During this difficult time, we are learning that many congregations are nimbly pivoting to on-line modalities as they work to facilitate social connections while enforcing physical distancing.
We are learning more each day. And there is so much that we can learn from each other.
Through responses to our survey, we have learned that the majority would benefit from technical guidance using virtual platforms. One synagogue leader offered his assistance with technology. Please email Gretchen Marks Brandt at Synagogue Council (firstname.lastname@example.org) for his contact information.
Most congregations are live-streaming Shabbat services, and some are also live-streaming daily minyanim and Havdalah. While the vast majority are using Zoom, some are using Streamspot, Facebook and YouTube. In addition to worship services, many other activities are taking place on-line:
• Torah study and adult education
• Virtual coffees and informal chats
• Religious school classes, Bar/Bat Mitzvah tutoring and pre-school programs
• Board and Committee meetings
• Synagogue annual meetings
• Social activities including an adult trivia night and youth group hangouts
• Daily video messages from the clergy
• Virtual sederarim are planned
Congregations are using multiple modalities to connect with their membership. The most popular are email, Facebook, Constant Contact, Zoom and telephone calls. Other platforms include Facetime, Go To Meeting, and synagogue websites.
Congregational leadership is working to reach out to the vulnerable by organizing committees to provide food and supplies, calling all congregants, writing note cards, “having kids send videos of “We’re thinking of you” or “Hope you’re feeling well” that are coalesced into one Youtube video and then shared with senior centers and nursing homes”, and reaching out to older congregants and those in need of extra support.
Though there seems to be shared concern and confusion about how far out to reschedule canceled events, the response to how to manage b’nei/b’not/b’ mitzvah is definitely not “one size fits all!” One synagogue has developed a “Distance Ritual” for the day of the bar/bat/b’mitzvah while deferring the main event. Many synagogues are working with individual families to best meet the needs of each. Since the majority of respondents are conducting virtual Shabbat services, some are offering b’nei/b’not/b’mitzvah teens the opportunity to chant their haftarah during the virtual service. Another synagogue has moved b’mitzvah services to Monday mornings using Zoom to have clergy and guests all part of the service. Another option is to hold the service with immediate family only.
Funeral and Shiva guidelines seem to be a bit more straightforward. All funerals are graveside with restricted attendance. Shivas have either been canceled or moved to on-line experiences. One synagogue reported that “we had a virtual shiva and it was very meaningful to the family.”
While all communal sedarim (seders) have been canceled, a number of synagogues are providing virtual sedarim, and one suggested a live-stream of a “best of Passover”. Additionally, Zoom classes are being offered on “how to make a meaningful and spiritual seder even though it is more intimate,” and rabbis are providing personal consultations, webinars and Passover resources.
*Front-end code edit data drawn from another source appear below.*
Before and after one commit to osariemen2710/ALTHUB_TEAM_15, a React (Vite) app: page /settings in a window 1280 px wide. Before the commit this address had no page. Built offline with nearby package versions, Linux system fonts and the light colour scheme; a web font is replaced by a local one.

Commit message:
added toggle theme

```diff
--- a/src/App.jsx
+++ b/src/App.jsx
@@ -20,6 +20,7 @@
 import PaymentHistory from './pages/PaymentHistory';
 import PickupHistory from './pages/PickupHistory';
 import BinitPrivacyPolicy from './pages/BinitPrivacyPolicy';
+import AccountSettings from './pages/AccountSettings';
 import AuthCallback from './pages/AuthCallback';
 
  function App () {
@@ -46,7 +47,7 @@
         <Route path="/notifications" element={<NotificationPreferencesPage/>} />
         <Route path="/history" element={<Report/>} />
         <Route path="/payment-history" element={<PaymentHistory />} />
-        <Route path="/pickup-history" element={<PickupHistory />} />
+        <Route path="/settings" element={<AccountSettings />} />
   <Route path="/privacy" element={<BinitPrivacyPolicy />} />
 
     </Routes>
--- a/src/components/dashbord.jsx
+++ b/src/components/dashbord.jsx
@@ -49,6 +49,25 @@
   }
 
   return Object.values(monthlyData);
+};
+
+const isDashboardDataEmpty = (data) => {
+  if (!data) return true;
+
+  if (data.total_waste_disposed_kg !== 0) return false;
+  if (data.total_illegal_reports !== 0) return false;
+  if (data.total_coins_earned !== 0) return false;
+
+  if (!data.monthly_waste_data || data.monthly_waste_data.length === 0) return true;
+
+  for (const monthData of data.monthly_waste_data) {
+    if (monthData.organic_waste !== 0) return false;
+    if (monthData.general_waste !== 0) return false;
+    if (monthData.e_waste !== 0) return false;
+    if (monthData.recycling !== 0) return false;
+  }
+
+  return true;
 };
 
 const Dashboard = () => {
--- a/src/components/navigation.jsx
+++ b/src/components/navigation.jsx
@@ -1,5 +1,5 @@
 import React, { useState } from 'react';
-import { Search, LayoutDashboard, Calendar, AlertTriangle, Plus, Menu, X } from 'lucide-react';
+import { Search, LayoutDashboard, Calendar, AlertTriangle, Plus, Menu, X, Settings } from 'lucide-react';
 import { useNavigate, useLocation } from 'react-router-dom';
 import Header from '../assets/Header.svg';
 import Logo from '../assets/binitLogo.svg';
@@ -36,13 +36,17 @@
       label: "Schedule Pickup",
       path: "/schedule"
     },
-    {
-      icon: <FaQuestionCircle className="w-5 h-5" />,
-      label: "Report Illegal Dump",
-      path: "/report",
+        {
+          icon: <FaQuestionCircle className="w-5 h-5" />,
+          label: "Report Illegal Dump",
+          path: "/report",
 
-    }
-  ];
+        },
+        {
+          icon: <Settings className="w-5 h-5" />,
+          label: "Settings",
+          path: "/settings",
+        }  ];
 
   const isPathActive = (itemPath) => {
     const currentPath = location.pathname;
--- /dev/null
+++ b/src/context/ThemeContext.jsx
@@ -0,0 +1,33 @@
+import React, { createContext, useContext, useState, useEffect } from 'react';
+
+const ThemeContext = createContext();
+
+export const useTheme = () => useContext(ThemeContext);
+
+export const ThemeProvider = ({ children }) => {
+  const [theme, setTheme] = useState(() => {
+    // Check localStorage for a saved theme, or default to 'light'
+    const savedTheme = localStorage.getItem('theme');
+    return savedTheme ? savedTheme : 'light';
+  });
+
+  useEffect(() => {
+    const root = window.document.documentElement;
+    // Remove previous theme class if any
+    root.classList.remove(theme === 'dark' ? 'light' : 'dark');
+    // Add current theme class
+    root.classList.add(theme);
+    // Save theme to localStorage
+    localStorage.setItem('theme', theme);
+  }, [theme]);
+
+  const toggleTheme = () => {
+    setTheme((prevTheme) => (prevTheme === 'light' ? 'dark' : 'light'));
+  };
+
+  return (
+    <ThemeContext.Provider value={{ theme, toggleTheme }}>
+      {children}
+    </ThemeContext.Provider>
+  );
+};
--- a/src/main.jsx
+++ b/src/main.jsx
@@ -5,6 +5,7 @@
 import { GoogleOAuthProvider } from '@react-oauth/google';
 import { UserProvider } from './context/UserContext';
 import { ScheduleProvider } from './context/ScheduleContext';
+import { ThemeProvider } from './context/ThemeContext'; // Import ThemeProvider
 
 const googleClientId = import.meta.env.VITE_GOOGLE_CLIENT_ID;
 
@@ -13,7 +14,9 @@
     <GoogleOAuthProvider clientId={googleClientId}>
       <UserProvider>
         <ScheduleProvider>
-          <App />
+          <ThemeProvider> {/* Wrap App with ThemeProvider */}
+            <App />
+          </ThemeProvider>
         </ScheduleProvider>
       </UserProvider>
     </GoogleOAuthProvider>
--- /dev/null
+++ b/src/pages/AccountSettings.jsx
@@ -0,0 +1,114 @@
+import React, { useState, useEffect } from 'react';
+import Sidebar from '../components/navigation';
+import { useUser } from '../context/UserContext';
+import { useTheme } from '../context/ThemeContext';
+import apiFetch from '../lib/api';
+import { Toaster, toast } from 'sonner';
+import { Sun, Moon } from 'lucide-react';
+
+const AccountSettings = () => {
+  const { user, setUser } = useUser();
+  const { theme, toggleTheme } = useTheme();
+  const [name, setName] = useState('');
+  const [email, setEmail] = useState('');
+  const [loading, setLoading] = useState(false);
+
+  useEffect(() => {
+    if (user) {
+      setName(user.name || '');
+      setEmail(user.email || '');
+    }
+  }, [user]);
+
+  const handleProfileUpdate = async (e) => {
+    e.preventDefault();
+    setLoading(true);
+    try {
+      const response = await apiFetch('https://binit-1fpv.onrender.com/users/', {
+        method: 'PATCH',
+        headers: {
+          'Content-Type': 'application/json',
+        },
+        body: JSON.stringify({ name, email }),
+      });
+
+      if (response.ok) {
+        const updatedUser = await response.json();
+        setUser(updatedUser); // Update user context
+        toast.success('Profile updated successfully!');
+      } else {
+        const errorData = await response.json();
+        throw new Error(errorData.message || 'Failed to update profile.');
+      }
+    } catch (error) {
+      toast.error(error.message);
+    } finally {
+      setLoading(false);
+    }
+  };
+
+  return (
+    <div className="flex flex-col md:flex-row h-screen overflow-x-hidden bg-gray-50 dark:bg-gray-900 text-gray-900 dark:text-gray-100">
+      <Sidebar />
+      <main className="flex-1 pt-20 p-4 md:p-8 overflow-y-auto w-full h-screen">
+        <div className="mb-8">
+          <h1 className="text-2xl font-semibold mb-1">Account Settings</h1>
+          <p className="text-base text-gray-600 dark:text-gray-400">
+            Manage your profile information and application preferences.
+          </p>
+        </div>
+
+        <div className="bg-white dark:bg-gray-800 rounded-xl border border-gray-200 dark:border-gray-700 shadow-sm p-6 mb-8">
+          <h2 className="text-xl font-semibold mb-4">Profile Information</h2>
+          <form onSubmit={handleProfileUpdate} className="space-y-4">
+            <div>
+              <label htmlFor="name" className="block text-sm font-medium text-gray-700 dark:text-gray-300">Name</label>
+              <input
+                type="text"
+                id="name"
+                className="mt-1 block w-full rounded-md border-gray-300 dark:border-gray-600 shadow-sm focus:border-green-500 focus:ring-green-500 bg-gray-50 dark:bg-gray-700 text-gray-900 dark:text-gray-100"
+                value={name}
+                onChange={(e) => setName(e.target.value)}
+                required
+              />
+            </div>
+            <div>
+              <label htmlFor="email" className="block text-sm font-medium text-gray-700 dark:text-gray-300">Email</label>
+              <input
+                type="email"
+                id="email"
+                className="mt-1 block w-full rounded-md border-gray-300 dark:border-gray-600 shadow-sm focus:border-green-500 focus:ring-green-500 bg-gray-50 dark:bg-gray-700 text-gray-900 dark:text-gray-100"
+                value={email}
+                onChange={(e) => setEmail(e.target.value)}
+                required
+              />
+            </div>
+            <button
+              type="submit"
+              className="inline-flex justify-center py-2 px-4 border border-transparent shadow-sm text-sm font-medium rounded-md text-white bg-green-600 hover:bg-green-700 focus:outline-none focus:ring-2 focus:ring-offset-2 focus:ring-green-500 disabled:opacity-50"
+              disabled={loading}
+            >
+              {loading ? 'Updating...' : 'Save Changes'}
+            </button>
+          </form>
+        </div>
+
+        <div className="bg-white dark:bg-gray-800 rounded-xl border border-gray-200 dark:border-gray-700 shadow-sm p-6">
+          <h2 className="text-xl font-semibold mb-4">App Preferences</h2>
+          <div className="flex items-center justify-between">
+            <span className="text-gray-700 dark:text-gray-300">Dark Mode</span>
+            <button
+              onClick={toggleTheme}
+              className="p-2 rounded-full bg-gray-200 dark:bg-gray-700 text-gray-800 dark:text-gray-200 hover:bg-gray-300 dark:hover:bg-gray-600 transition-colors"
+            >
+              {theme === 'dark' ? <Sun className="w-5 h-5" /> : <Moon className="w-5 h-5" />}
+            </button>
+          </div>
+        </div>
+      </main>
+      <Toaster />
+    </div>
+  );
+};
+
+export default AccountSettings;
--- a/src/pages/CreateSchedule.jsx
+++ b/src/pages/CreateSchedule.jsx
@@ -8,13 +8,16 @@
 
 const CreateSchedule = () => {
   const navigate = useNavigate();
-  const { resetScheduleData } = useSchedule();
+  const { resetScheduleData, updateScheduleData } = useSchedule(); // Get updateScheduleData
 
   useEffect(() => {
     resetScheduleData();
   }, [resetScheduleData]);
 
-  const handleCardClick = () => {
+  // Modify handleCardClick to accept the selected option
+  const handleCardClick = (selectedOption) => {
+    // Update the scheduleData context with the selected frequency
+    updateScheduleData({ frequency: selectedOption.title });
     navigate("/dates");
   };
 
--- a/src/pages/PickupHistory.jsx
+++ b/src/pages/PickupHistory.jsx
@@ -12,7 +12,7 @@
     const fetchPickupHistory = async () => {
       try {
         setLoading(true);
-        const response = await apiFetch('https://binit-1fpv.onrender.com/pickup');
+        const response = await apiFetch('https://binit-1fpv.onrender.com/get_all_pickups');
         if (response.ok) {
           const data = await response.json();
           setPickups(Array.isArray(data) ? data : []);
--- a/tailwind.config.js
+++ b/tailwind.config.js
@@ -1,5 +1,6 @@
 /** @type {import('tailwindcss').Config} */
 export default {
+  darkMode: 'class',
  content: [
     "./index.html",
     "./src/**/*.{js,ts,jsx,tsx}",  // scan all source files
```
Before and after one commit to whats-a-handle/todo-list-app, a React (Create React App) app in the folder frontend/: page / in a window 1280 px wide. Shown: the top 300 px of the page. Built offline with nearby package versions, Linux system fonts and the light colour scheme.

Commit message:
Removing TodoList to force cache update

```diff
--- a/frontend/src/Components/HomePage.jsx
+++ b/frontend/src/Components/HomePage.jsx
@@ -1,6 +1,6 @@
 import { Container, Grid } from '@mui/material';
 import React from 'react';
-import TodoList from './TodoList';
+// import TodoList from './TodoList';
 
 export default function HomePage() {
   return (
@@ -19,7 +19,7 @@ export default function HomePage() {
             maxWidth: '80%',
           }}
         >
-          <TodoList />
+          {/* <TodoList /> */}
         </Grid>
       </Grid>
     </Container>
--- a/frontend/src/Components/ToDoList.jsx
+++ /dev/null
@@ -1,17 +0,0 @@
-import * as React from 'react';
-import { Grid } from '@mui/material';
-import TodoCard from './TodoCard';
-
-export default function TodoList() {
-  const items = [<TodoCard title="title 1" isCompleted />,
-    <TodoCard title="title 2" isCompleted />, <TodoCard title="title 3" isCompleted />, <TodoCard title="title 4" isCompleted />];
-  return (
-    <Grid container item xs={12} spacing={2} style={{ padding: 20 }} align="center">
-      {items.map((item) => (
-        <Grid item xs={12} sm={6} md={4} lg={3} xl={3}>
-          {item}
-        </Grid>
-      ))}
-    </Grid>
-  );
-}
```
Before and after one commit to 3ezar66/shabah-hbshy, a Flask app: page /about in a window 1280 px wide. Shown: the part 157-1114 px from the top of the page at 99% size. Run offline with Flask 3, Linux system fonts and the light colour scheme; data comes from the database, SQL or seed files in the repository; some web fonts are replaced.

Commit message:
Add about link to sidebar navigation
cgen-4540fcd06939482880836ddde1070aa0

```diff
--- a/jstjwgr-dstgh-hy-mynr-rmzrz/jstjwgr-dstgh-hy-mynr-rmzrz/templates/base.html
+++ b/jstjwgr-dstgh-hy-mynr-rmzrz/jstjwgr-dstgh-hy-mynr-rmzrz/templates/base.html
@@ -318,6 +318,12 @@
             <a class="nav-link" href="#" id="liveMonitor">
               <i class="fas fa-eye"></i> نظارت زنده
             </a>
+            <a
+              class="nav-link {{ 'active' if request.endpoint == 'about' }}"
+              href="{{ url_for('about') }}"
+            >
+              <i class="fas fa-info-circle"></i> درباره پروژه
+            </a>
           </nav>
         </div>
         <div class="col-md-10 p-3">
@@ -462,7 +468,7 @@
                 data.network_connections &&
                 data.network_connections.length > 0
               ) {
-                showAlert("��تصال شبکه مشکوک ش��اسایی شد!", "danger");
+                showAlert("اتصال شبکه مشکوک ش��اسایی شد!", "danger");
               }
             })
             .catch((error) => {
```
Religious school education has largely gone on-line. Some synagogues are mailing packets to their students. A number of synagogues are sharing resources with families and one synagogue reported that it is on hiatus. Most are now offering Zoom based classes. Preschools are also closed and are working to maintain connections between children and their teachers. Some are sending activities to parents; some are sharing stories on-line and others provide daily programming on-line. The majority of adult education has also gone virtual using Zoom as their platform.
And finally, the majority of synagogues reported that they would be interested in a workshop on Strategic Planning Post Covid-19.
During this time of social isolation, financial concerns and health trepidations, the synagogue community has never been more important nor more challenged. We are grateful for the wealth of knowledgeable and caring professionals and lay leaders and hope that our community of practice is strengthened through this ordeal.
To those who submitted your surveys, we are abundantly grateful for your time, candor, compassion and creativity.
If you/your congregation has yet to complete this survey, we encourage you to do so at your earliest convenience so that your information and ideas may be added to our data base and shared in subsequent reports.
Thank you for your engagement and participation as we navigate this new reality together,
Synagogue Council of Massachusetts
Gretchen Marks Brandt, Associate Director
Emma Savitz, Office Administrator